They owe you money. You need your money. How are you going to get your money? When you need to collect some cash from reluctant clients what do you need to avoid? What should you have perhaps put in place beforehand? Let’s check out some pitfalls to avoid.

1) Research your clients

When you offer goods or services first and follow up with an invoice for payment after the fact, you are essentially offering a loan. Would you loan money to unknown parties in your personal life? Probably not. Before offering work on credit, do some investigation into the personal and business credit ratings of your customer.

This can be easily achieved through services such as ASIC to determine any defaults, bankruptcies, poor credit sores etc.

Furthermore, while you are at it, ensure you have full and independently verified information on the client such as their ABN, phone number, address, trading names and email addresses.

2) Inadequate contracts

Sometimes small business gets caught out by scripting inadequate contracts/agreements or forgoing contracts altogether, especially with known clients. This is a huge mistake. Consult a lawyer if necessary or find easy to download pre-prepared legal documents at AusDocs.

Eventually the day will come where a customer refuses to pay and if you do not have a written contract with clear terms or a paper trail of the transaction, you will have no evidence to support your attempts to recover the debt. Stay safe and protect yourself with adequate, signed and safely stored agreements.

Your payment terms are of the utmost importance here – create strict terms for payment and detail consequences if a payment is not made. For example, if you are a photographer you can add a clause stating the photos you took for them remain your own copyrighted property up until the point of payment – disallowing them from using images for their business website or advertising etc.


3) Payment upfront

Do you really need to be extending lines of credit? Consider avoiding this entirely depending on your style of business.

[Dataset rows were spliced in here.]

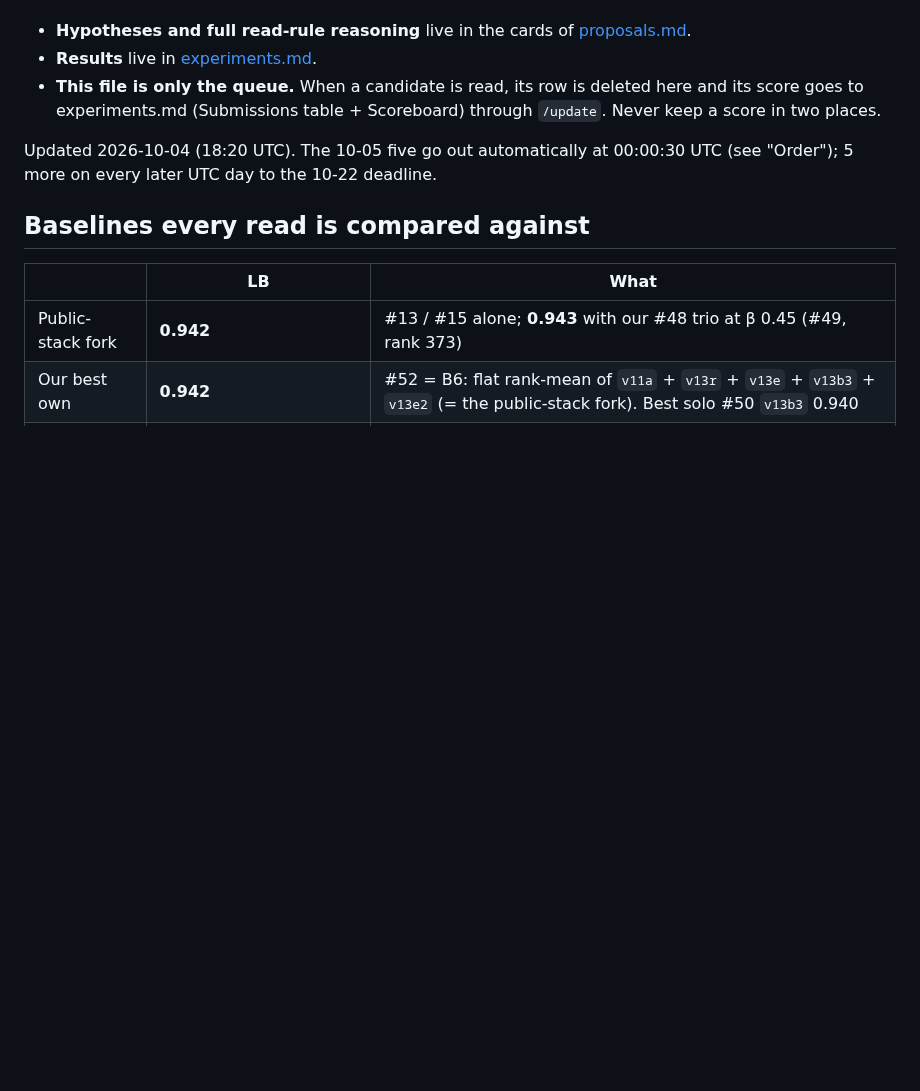
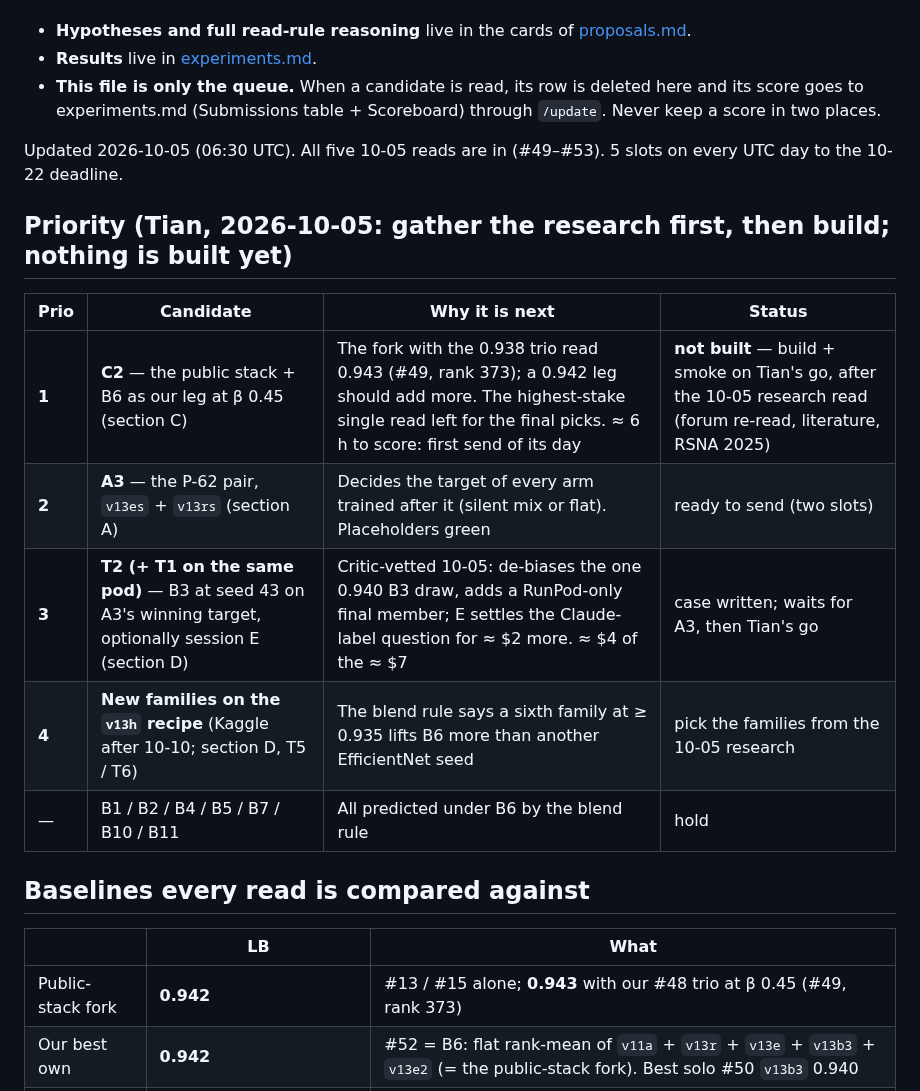
Before and after one commit to TianK003/RSNA-KneeMRI-kaggle-competition, a Markdown page: docs/candidates.md, the part around the change. Drawn GitHub-style; blank space fills up the shorter version.

Commit message:
candidates.md: priority table (C2 first, not built until the 10-05 research is read; A3; T2+T1 RunPod case after A3; new families after 10-10; low-value blends on hold)

```diff
--- a/docs/candidates.md
+++ b/docs/candidates.md
@@ -9,7 +9,17 @@ How this file relates to the others:
 - **This file is only the queue.** When a candidate is read, its row is deleted here and its score goes to experiments.md
   (Submissions table + Scoreboard) through `/update`. Never keep a score in two places.
 
-Updated 2026-10-04 (18:20 UTC). The 10-05 five go out automatically at 00:00:30 UTC (see "Order"); 5 more on every later UTC day to the 10-22 deadline.
+Updated 2026-10-05 (06:30 UTC). All five 10-05 reads are in (#49–#53). 5 slots on every UTC day to the 10-22 deadline.
+
+## Priority (Tian, 2026-10-05: gather the research first, then build; nothing is built yet)
+
+| Prio | Candidate | Why it is next | Status |
+|---|---|---|---|
+| **1** | **C2** — the public stack + B6 as our leg at β 0.45 (section C) | The fork with the 0.938 trio read 0.943 (#49, rank 373); a 0.942 leg should add more. The highest-stake single read left for the final picks. ≈ 6 h to score: first send of its day | **not built** — build + smoke on Tian's go, after the 10-05 research read (forum re-read, literature, RSNA 2025) |
+| **2** | **A3** — the P-62 pair, `v13es` + `v13rs` (section A) | Decides the target of every arm trained after it (silent mix or flat). Placeholders green | ready to send (two slots) |
+| **3** | **T2 (+ T1 on the same pod)** — B3 at seed 43 on A3's winning target, optionally session E (section D) | Critic-vetted 10-05: de-biases the one 0.940 B3 draw, adds a RunPod-only final member; E settles the Claude-label question for ≈ $2 more. ≈ $4 of the ≈ $7 | case written; waits for A3, then Tian's go |
+| **4** | **New families on the `v13h` recipe** (Kaggle after 10-10; section D, T5 / T6) | The blend rule says a sixth family at ≥ 0.935 lifts B6 more than another EfficientNet seed | pick the families from the 10-05 research |
+| — | B1 / B2 / B4 / B5 / B7 / B10 / B11 | All predicted under B6 by the blend rule | hold |
 
 ## Baselines every read is compared against
 
```
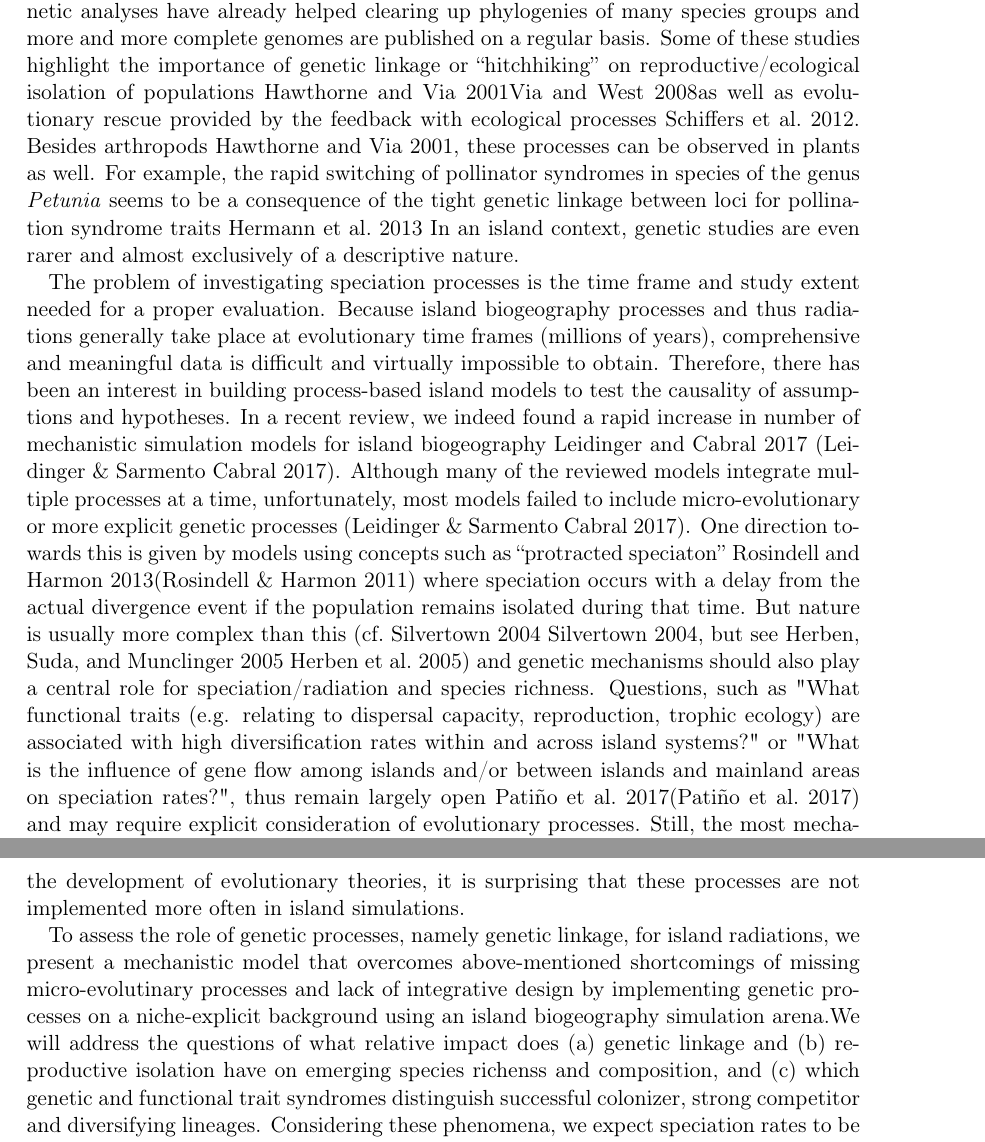
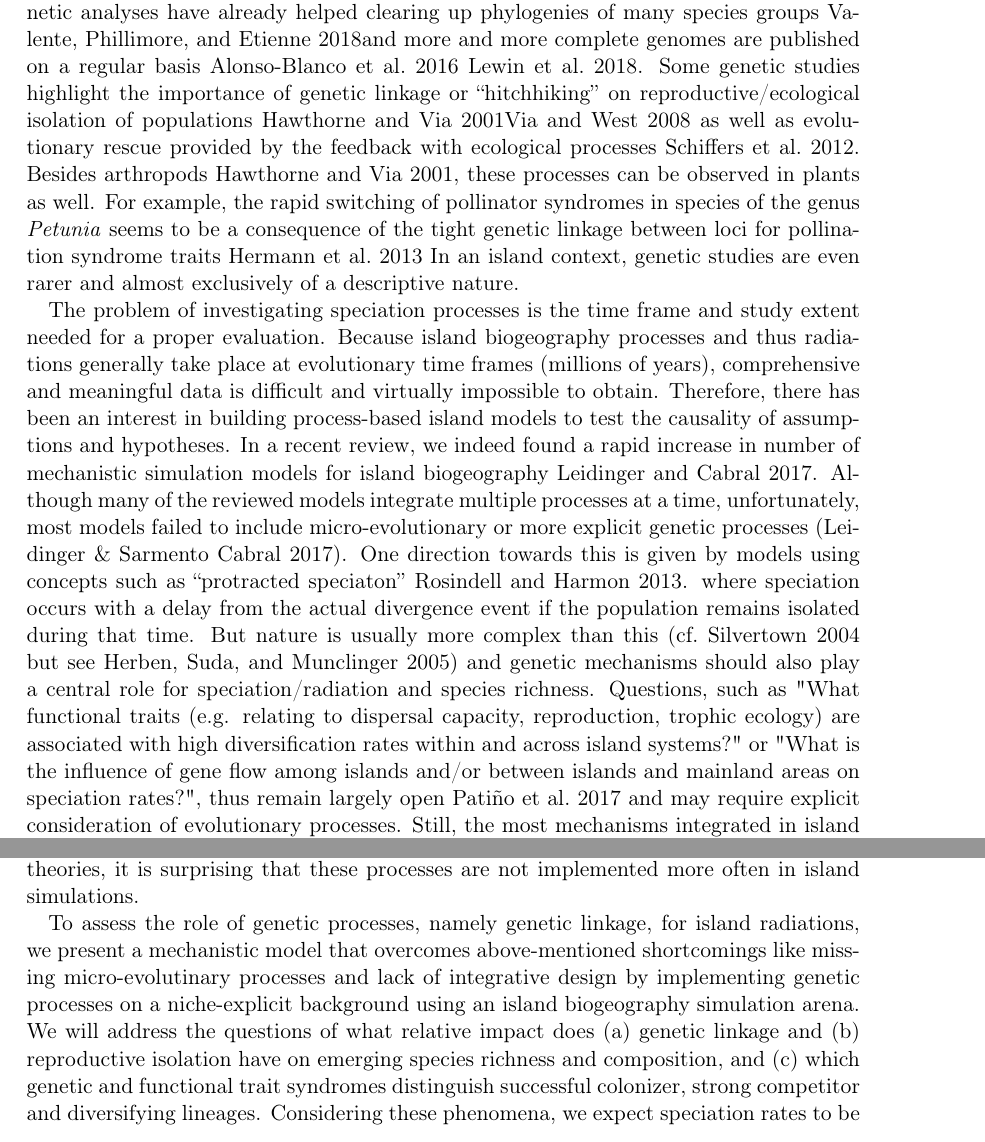
Before and after one commit to lleiding/gemm, a LaTeX paper (paper/draft.tex): two parts of pages 2 and 3 of 6, joined at a grey line, cut so that both start at the same text. Compiled offline with pdfLaTeX.

Commit message:
add refs, clean up

```diff
--- a/paper/draft.tex
+++ b/paper/draft.tex
@@ -93,9 +93,9 @@ Yet, only a fraction of them manage to radiate into multiple species through the
 %% which are not considered by any formal theory and often little investigated
 %% %[if you say this, you have to mention at leastr a couple os examples, otherwise it is an empty claim].
 A promising avenue to this with growing importance is genetic data and analyses.
-Genetic analyses have already helped clearing up phylogenies of many species groups %, like bats or cichlids REFS!
-and more and more complete genomes are published on a regular basis.
-Some of these studies highlight the importance of genetic linkage or ``hitchhiking'' on reproductive/ecological isolation of populations \cite{hawthorneGeneticLinkageEcological2001}\cite{viaGeneticMosaicSuggests2008}%(e.g., Via \& West 2008, Via 2001 and references therein)
+Genetic analyses have already helped clearing up phylogenies of many species groups \cite{valenteUsingMolecularPhylogenies2018}%, like bats or cichlids REFS!
+and more and more complete genomes are published on a regular basis \cite{alonso-blanco135GenomesReveal2016} \cite{lewinEarthBioGenomeProject2018}.
+Some genetic studies highlight the importance of genetic linkage or ``hitchhiking'' on reproductive/ecological isolation of populations \cite{hawthorneGeneticLinkageEcological2001}\cite{viaGeneticMosaicSuggests2008}
 as well as evolutionary rescue provided by the feedback with ecological processes \cite{schiffersLimitedEvolutionaryRescue2012}.
 %%TODO: here come a list of processes with examples
 %% - genetic processes in general
@@ -111,20 +111,19 @@ The problem of investigating speciation processes is the time frame and study ex
 Because island biogeography processes and thus radiations generally take place at evolutionary time frames (millions of years),
 comprehensive and meaningful data is difficult and virtually impossible to obtain.
 Therefore, there has been an interest in building process-based island models to test the causality of assumptions and hypotheses.
-In a recent review, we indeed found a rapid increase in number of mechanistic simulation models for island biogeography \cite{leidingerBiodiversityDynamicsIslands2017}
-(Leidinger \& Sarmento Cabral 2017).
+In a recent review, we indeed found a rapid increase in number of mechanistic simulation models for island biogeography \cite{leidingerBiodiversityDynamicsIslands2017}.
 Although many of the reviewed models integrate multiple processes at a time, unfortunately,
 most models failed to include micro-evolutionary or more explicit genetic processes %\cite{leidinger2017biodiversity}
 (Leidinger \& Sarmento Cabral 2017).
-One direction towards this is given by models using concepts such as ``protracted speciaton'' \cite{rosindellUnifiedModelSpecies2013}(Rosindell \& Harmon 2011)
+One direction towards this is given by models using concepts such as ``protracted speciaton'' \cite{rosindellUnifiedModelSpecies2013}.
 where speciation occurs with a delay from the actual
 divergence event if the population remains isolated during that time.
-But nature is usually more complex than this (cf.\ \cite{silvertownGhostCompetitionPhylogeny2004} Silvertown 2004, but see \cite{herbenGhostHybridizationNiche2005} Herben et al.\ 2005)
+But nature is usually more complex than this (cf.\ \cite{silvertownGhostCompetitionPhylogeny2004} but see \cite{herbenGhostHybridizationNiche2005})
 and genetic mechanisms should also play a central role for speciation/radiation and species richness.
 Questions, such as "What functional traits (e.g. relating to dispersal capacity,
 reproduction, trophic ecology) are associated with high diversification rates within and across island systems?"
 or "What is the influence of gene flow among islands and/or
-between islands and mainland areas on speciation rates?", thus remain largely open \cite{patinoRoadmapIslandBiology2017}(Patiño et al.\ 2017)
+between islands and mainland areas on speciation rates?", thus remain largely open \cite{patinoRoadmapIslandBiology2017}
 and may require explicit consideration of evolutionary processes.
 %% Yet, there are numerous examples for fascinating patterns of trait distributions and evolution on islands, such as island syndromes[, ...] or the fact of explosively radiating lineages (Hughes \& Eastwood 2006, Kocher 2004)
 %%, while others remain one single species (Price/Chase) (eg. \cite{price2004speciation}).
@@ -143,12 +142,11 @@ are not implemented more often in island simulations.
 %% Aim, objectives:
 %% In this study, we aim to address...
 To assess the role of genetic processes, namely genetic linkage, for island radiations,
-we present a mechanistic model that overcomes above-mentioned shortcomings of missing micro-evolutinary processes and lack of integrative design %(LIST THEM HERE IN SHORT)
+we present a mechanistic model that overcomes above-mentioned shortcomings like missing micro-evolutinary processes and lack of integrative design
 by implementing genetic processes on a niche-explicit background
-using an island biogeography simulation arena.%% Using an individual-based mechanistic model we investigated how genetic, ecological and environmental factors colonisation and radiation histories on islands,
-%% and what trait combinations constitute successful colonizer and radiating species, respectively.
+using an island biogeography simulation arena.
 We will address the questions of what relative impact does (a) genetic linkage and
-(b) reproductive isolation have on emerging species richenss and composition,
+(b) reproductive isolation have on emerging species richness and composition,
 and (c) which genetic and functional trait syndromes %% Which?
 distinguish successful colonizer,
 strong competitor and diversifying lineages.
```
Also changed, not shown: paper/draft.tex (4 more changed lines).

If you run a retail sales business dealing in knowable pricing structures, you can easily choose to require prepayment of an invoice before you begin work. Sometimes you could decide a down payment is at least necessary.

Make sure you have a great system (many apps available) for signing legal e-documents as well as various payment options including credit cards and PayPal. This may be harder to work for service based companies where hours worked may change and full prepayment is not a viable option.

4) No reminder schedule

Following up on your invoices is paramount to payment. If you run a small business you will undoubtedly be taking on a lot yourself and chasing payments can fall by the wayside pretty easily. What you need is a proper reminder schedule. If you are using modern accounting software you should be putting out invoices with exceptional ease, in seconds, right there on your phone.

Now your invoice is issued however, what do you have in place to follow these up? Create a schedule of reminders, calendar appointments for calls,  setup email templates for quick wins and where possible, re-fire invoices from your accounting software. Time is never your friend, so a timely beat of reminders is necessary.